“Happy Winter Solstice to Everyone! May 2014 bring you and your community an ever expanding circle of friendship, good work, fun, less dependence on fossil fuels, more delicious food, and greater resilience!
Transition Amherst and friends are celebrating our new cooperative market in town, which Bernard affectionately named “All Things Local”. The market opened two weeks ago and the shelves are filling up as more and more local producers are joining the cooperative.
The market offers locally produced foods and crafts – from vegetables to pottery, cheese to salsa, and wool to candles. It is an indoor, year-round farmers market. Producers and consumers own it together, as members.
We created the market to make it easier for producers to sell locally and for consumers to buy locally. Most local farmers are unable to sell products in the seven food stores within five miles of our university town. Big Box stores and national corporations make it difficult for small producers to get shelf space. Even when farmers are able to sell small potatoes to a grocery chain store, they only get 30-40% of the sales price.
In our cooperative market, 80% of the retail price goes to producers! Twenty percent of the sales price stays with the cooperative to cover rent, utilities and staff and other overhead costs. Each producer has their own space – their own shelf or spot. Each producer decides what to sell & sets the price. It’s fast & easy for producers to drop off their products. Volunteers and staff run a central checkout, reducing costs for producers, helping everyone make a living.
To celebrate the market, Transition Amherst and friends had a potluck of local foods. One of the market’s bakers – Dorie’s Backyard Bakery – offered taste-tests of bread made with two kinds of locally-grown wheat! (Dorie delivers her bread by bicycle and by electric-and-pedal-powered Elf!
The market will always have some items – bread and baked goods, meats, milk, eggs, cheese, ice cream, root vegetables, greens, onions and garlic, personal care products, frozen vegetables and frozen prepared foods such as soup. There are wood products, wool rugs, cards and local art. Other items will vary with the seasons. Winter arugula and spinach is in right now, along with a beautiful array of yellow, green, orange and striped squashes. The store is filled with crafts for the holiday season. I bought a dozen Christmas presents – beautifully crafted jewelry and pottery, soap and wool, plus jars of salsa, jam and maple syrup.

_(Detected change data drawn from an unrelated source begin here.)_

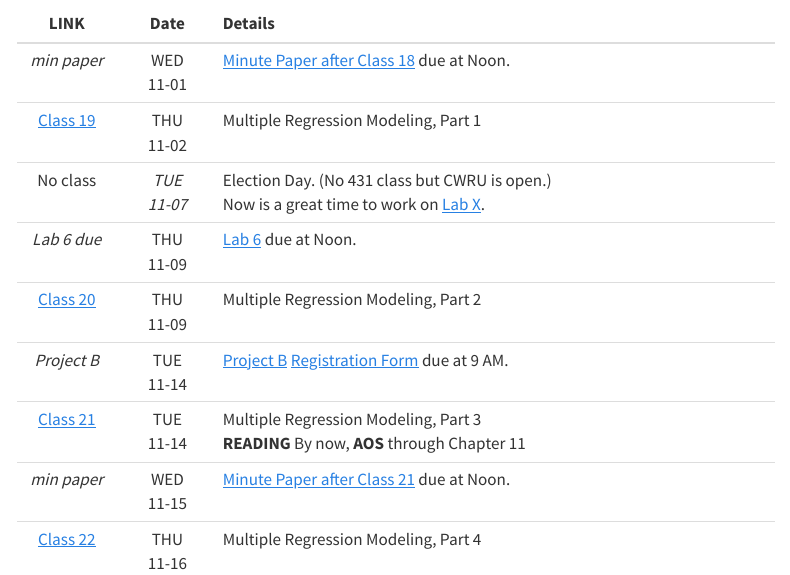
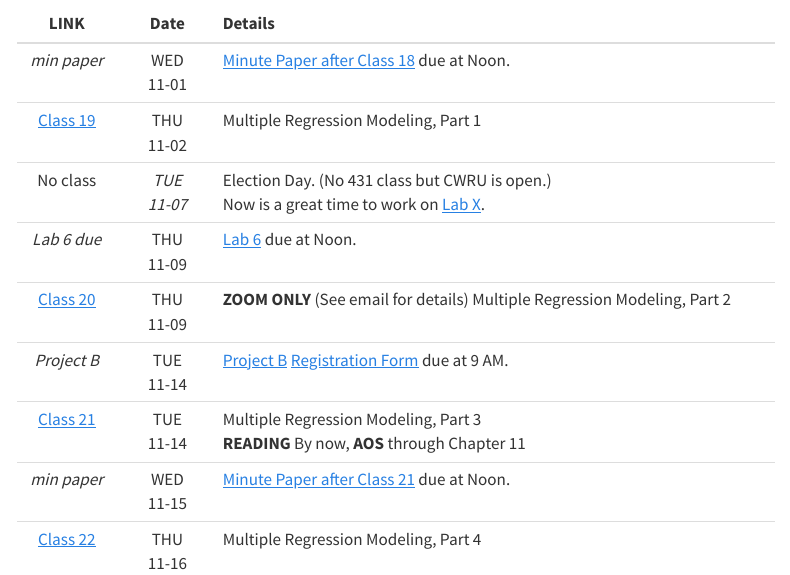
Before and after one commit to THOMASELOVE/431-2023, a Quarto document (calendar.qmd): the page in a window 1100 px wide, from 690 px down. Rendered offline with R 4.5, knitr and Pandoc in place of Quarto, with nearby package versions; menus at the side of the page are left out.

Commit message:
Update calendar.

```diff
--- a/calendar.qmd
+++ b/calendar.qmd
@@ -28,7 +28,7 @@ All classes meet in person in Room E321-323 in the Robbins Building at the CWRU
 | [Class 19](https://github.com/THOMASELOVE/431-classes-2023/tree/main/class19) | THU <br /> 11-02 | Multiple Regression Modeling, Part 1
 | No class | *TUE <br /> 11-07* | Election Day. (No 431 class but CWRU is open.) <br /> Now is a great time to work on [Lab X](https://thomaselove.github.io/431-labX/).
 | *Lab 6 due* | THU <br /> 11-09 | [Lab 6](https://github.com/THOMASELOVE/431-labs-2023/tree/main) due at Noon.
-| [Class 20](https://github.com/THOMASELOVE/431-classes-2023/tree/main/class20) | THU <br /> 11-09 | Multiple Regression Modeling, Part 2
+| [Class 20](https://github.com/THOMASELOVE/431-classes-2023/tree/main/class20) | THU <br /> 11-09 | **ZOOM ONLY** (See email for details) Multiple Regression Modeling, Part 2
 | *Project B* | TUE <br /> 11-14 | [Project B](https://thomaselove.github.io/431-projectB-2023/) [Registration Form](https://bit.ly/431-projB-registration-2023) due at 9 AM.
 | [Class 21](https://github.com/THOMASELOVE/431-classes-2023/tree/main/class21) | TUE <br /> 11-14 | Multiple Regression Modeling, Part 3 <br /> **READING** By now, **AOS** through Chapter 11
 | *min paper* | WED <br /> 11-15 | [Minute Paper after Class 21](https://github.com/THOMASELOVE/431-minute-2023) due at Noon.
```
Also changed, not shown: docs/search.json, 1 other file.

We’re discovering how much more items are made locally than we realized! The producers are starting to talk about new enterprises and new food products they might start growing, because of All Things Local.
Now the market is going to double in size, immediately! The landlord is so excited about how the co-op will improve the downtown (where he has a number of properties) that he has decided to take the leap with us and invest in making the market bigger. A beloved independent bookstore next door has been on the edge of collapse. The landlord is now investing his own money in reconfiguring the space so that many local businesses – the bookstore and the farmers, craftspeople and new entreprenuers – can cooperate together, and survive and thrive.
Sharon, a member of Transition Shutesbury, makes shoes and teaches others how to make their own shoes. She is a passionate member and volunteer at the market: “This market is bringing my craft to more people. They’re already selling out of the felt baby shoes. I have to make more this week!”
Lots of Love to You, Our Community Colleagues in Resilience!